Listed entries section start

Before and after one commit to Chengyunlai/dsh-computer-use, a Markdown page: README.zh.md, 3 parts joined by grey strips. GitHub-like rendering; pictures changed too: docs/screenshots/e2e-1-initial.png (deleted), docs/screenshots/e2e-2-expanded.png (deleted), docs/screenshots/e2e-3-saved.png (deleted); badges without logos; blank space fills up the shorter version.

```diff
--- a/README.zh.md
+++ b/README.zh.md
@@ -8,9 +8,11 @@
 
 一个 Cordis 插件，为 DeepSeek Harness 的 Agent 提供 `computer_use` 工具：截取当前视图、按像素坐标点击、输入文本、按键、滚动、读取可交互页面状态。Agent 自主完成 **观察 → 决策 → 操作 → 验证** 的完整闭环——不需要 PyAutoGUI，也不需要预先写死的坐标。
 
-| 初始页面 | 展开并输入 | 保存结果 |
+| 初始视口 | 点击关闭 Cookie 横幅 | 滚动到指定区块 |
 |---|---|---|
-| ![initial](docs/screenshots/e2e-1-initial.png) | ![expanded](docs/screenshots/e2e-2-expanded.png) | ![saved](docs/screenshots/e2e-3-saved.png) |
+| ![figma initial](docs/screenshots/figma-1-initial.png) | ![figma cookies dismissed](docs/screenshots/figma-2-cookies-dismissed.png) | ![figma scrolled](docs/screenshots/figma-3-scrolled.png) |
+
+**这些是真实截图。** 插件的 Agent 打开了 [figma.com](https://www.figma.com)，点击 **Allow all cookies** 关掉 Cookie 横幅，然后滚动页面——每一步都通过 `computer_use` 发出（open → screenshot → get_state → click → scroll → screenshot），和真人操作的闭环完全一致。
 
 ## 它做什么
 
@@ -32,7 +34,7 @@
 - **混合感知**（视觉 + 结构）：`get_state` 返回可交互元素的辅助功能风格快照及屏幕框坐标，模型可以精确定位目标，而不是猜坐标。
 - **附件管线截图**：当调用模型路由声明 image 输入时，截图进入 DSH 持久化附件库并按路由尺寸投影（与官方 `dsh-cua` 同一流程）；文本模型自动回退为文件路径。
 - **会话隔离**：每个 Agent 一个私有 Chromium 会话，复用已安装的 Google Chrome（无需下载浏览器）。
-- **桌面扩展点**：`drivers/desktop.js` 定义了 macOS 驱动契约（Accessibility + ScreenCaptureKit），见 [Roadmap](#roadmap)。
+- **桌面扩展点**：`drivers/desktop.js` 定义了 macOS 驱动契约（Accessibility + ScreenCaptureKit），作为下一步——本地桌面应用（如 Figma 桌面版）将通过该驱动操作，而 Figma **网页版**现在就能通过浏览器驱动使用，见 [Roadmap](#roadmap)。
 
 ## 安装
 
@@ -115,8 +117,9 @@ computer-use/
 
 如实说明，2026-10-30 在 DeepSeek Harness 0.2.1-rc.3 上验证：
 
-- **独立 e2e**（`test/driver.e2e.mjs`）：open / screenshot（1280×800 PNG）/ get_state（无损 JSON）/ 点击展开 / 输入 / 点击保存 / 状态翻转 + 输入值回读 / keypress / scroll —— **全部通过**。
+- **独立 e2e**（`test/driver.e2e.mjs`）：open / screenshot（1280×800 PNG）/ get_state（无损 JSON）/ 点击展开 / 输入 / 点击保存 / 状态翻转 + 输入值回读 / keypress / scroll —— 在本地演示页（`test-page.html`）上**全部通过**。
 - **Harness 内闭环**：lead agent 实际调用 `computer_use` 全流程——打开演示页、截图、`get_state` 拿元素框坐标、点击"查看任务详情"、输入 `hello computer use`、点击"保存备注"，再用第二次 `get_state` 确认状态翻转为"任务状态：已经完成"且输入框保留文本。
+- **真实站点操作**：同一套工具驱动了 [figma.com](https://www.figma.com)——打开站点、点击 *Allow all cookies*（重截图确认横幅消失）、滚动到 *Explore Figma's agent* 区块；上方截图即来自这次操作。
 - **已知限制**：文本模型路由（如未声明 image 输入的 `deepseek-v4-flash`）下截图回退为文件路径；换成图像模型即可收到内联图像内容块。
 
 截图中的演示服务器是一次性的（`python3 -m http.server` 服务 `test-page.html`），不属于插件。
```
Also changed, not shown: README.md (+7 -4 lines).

Listed entries section end
Listed entries section start

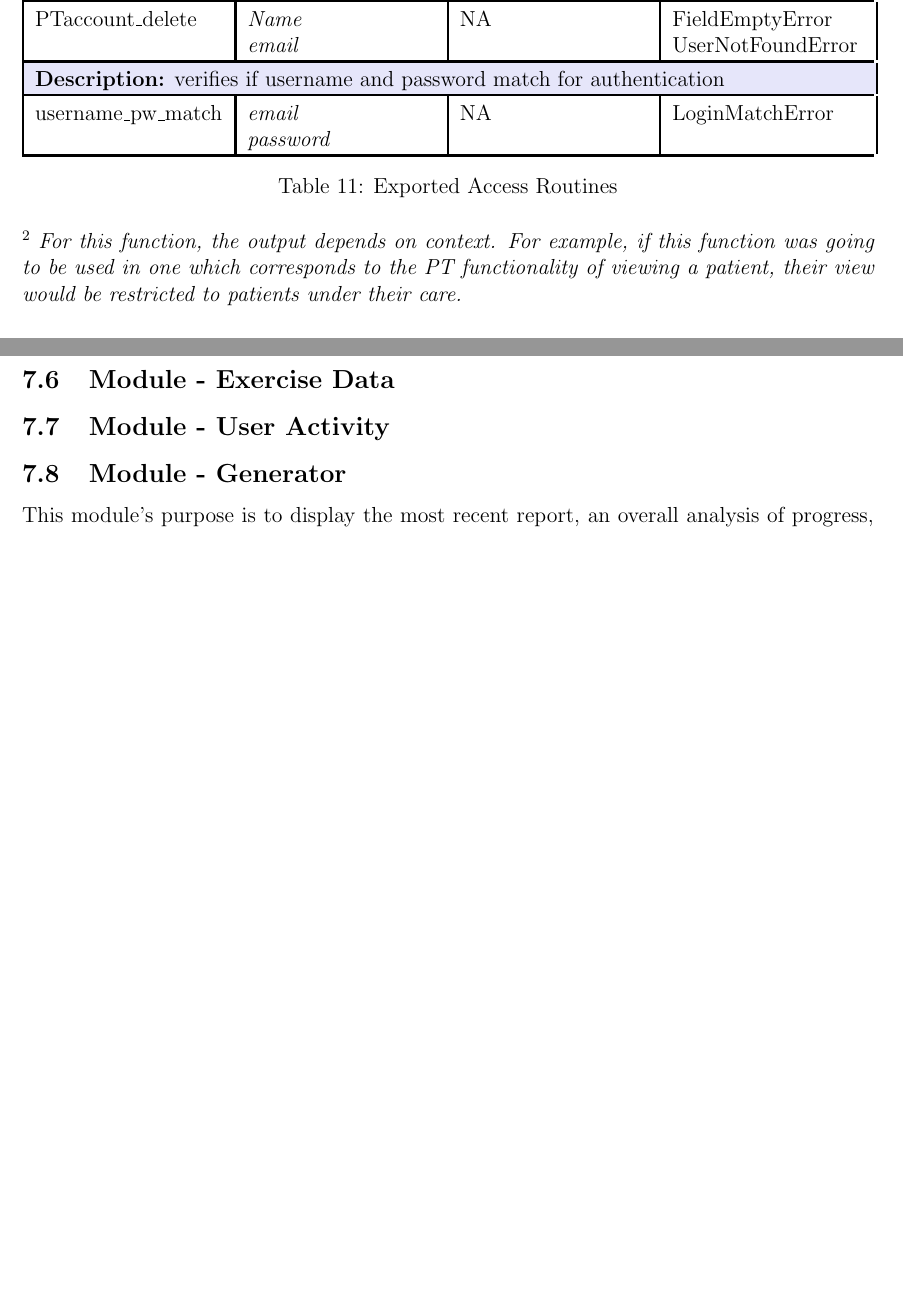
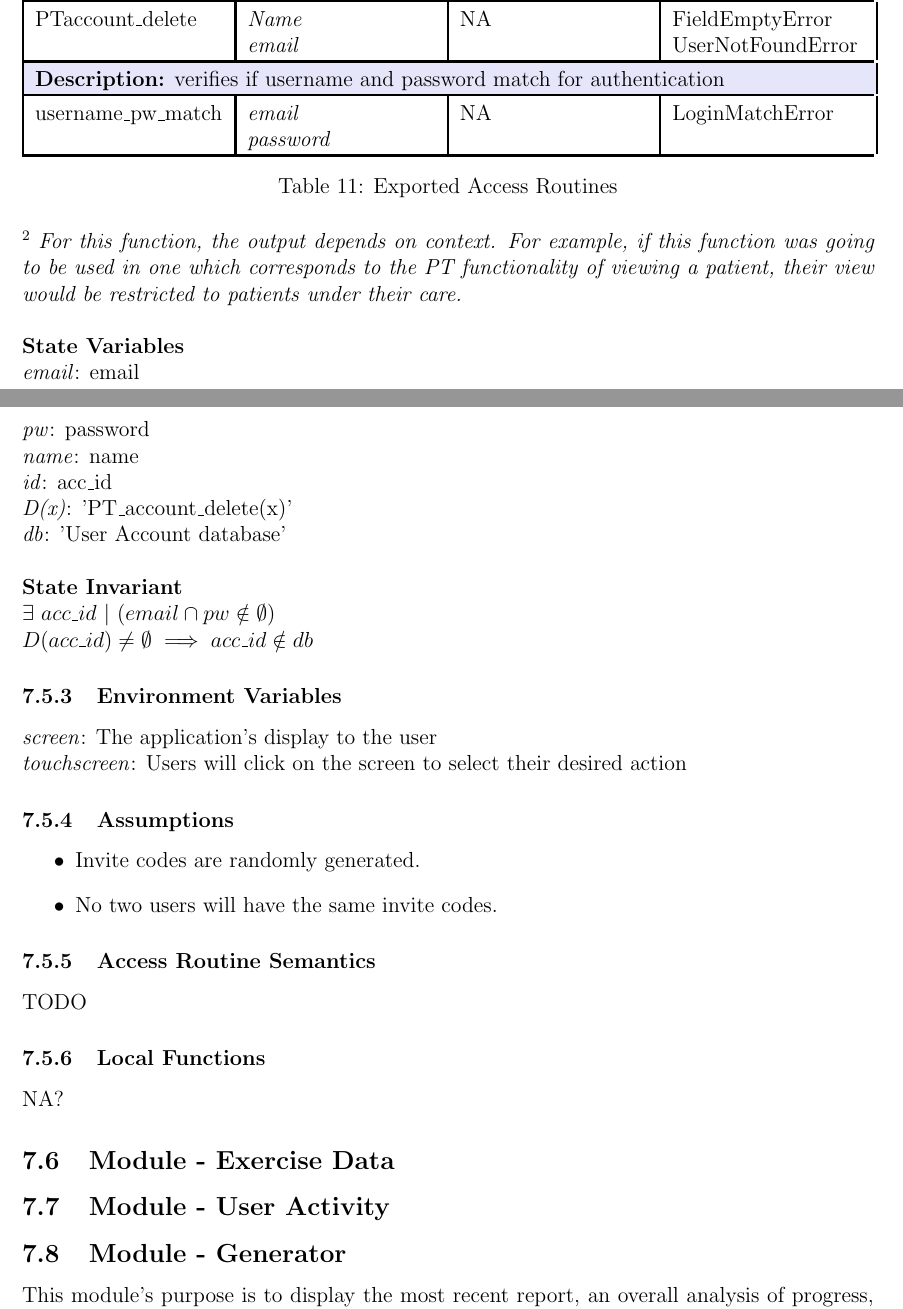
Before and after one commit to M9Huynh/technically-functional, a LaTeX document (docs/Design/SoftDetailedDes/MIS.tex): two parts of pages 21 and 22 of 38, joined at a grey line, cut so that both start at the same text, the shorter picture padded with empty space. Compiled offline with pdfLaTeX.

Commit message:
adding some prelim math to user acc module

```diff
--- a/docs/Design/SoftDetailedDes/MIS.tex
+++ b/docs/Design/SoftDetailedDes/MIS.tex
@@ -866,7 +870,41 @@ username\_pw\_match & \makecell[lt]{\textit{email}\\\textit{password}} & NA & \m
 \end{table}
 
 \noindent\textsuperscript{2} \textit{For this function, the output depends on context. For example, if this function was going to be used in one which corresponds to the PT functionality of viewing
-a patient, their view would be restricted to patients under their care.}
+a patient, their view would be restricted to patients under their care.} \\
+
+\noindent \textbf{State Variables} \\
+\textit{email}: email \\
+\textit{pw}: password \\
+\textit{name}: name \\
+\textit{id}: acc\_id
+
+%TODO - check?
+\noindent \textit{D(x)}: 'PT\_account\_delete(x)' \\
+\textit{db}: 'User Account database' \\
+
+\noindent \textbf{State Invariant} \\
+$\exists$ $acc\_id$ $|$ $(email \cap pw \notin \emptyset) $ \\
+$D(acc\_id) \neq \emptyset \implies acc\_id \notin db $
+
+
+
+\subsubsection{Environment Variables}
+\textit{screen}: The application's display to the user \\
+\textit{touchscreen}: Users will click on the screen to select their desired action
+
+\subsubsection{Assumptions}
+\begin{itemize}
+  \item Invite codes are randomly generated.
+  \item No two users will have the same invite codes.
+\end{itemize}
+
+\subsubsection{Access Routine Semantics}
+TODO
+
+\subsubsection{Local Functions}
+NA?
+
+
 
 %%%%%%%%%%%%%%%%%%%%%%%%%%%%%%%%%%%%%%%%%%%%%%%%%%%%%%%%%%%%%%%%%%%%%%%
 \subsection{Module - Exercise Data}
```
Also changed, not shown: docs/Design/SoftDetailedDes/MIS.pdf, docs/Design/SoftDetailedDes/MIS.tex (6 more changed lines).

Listed entries section end

> Exercise brief: The number of lines in the data holding the string "Design" is the whole answer.

> Task solution: 4